→ EXERCISE
Count the lines below that contain "Traversable". Answer with the number alone.

═══ INFORMATION GIVEN

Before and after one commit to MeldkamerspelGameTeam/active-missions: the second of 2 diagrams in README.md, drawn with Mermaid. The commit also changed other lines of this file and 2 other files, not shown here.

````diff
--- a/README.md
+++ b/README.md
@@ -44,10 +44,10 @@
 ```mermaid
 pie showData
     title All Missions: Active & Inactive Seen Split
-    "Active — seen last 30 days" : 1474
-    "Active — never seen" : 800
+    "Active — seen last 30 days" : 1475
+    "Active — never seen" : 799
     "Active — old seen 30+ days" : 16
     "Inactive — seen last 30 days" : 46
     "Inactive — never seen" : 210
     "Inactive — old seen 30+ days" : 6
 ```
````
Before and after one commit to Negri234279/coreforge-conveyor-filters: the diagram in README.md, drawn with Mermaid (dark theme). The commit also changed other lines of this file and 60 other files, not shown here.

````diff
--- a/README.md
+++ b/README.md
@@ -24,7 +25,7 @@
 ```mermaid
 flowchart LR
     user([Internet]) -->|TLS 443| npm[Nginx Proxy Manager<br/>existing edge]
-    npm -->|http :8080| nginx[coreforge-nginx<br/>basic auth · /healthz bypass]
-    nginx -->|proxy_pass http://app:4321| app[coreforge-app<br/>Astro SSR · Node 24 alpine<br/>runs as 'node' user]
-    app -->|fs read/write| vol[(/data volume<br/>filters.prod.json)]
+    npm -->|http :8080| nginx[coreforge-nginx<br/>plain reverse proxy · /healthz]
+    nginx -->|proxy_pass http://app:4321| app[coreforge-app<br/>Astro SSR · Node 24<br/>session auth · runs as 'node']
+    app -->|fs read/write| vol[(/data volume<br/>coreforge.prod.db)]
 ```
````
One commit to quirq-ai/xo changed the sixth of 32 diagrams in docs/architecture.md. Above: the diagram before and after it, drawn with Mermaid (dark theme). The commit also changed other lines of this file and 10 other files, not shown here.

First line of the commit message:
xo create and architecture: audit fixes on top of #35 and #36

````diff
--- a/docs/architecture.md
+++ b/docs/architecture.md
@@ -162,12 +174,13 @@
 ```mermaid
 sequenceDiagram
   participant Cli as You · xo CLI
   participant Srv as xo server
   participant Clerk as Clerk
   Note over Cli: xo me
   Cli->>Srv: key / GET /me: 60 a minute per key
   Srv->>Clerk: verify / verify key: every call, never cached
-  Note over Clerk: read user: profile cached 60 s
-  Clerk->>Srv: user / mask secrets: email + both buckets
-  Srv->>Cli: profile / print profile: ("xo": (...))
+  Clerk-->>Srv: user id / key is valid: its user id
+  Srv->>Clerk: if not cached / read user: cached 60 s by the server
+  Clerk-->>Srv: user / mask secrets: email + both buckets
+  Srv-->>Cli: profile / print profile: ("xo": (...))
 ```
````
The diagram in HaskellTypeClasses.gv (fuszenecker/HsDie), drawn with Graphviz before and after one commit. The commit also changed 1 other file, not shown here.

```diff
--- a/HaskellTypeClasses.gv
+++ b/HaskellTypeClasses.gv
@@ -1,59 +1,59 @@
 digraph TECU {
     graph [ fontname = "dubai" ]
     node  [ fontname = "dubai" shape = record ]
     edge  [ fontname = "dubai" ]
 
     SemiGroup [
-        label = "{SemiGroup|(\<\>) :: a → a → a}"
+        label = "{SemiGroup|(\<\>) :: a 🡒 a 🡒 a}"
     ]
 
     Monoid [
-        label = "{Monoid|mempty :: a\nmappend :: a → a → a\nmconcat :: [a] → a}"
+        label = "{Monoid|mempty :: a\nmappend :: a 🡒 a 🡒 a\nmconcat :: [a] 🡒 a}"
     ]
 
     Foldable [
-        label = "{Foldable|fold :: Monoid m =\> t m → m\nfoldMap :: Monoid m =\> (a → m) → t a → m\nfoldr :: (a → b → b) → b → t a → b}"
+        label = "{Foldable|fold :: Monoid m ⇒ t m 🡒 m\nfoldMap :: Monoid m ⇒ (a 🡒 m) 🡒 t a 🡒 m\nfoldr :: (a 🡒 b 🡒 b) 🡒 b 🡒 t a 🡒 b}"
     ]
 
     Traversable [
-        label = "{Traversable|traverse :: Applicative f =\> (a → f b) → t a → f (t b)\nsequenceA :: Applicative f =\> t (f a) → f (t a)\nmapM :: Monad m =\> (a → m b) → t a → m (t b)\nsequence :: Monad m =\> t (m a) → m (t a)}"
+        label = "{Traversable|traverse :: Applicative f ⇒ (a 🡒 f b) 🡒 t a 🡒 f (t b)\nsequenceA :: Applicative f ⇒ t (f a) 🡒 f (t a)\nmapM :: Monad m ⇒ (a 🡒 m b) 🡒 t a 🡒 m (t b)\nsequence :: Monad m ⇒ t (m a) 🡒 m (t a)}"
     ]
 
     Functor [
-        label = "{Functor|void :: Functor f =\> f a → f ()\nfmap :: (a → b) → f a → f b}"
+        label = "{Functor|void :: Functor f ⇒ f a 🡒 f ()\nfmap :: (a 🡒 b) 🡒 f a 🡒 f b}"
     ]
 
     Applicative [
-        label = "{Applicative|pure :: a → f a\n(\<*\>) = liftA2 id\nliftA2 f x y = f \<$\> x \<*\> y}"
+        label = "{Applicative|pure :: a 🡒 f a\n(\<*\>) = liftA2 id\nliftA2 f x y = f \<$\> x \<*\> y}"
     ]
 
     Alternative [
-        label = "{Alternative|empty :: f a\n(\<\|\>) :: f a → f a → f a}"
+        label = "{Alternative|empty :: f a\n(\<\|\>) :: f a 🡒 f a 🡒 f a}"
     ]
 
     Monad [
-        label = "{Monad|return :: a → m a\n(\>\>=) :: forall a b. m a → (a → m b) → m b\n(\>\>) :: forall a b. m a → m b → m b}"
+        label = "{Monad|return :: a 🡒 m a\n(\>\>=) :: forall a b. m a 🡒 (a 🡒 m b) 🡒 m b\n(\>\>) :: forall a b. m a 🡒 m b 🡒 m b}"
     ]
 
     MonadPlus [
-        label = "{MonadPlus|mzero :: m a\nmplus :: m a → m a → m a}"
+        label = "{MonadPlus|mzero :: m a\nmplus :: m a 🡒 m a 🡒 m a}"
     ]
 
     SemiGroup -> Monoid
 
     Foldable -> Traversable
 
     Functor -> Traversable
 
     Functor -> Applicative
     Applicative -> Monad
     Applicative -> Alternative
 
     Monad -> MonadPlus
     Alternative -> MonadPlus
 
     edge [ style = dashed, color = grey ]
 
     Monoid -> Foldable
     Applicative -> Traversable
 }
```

══════

→ EXERCISE ANSWER
6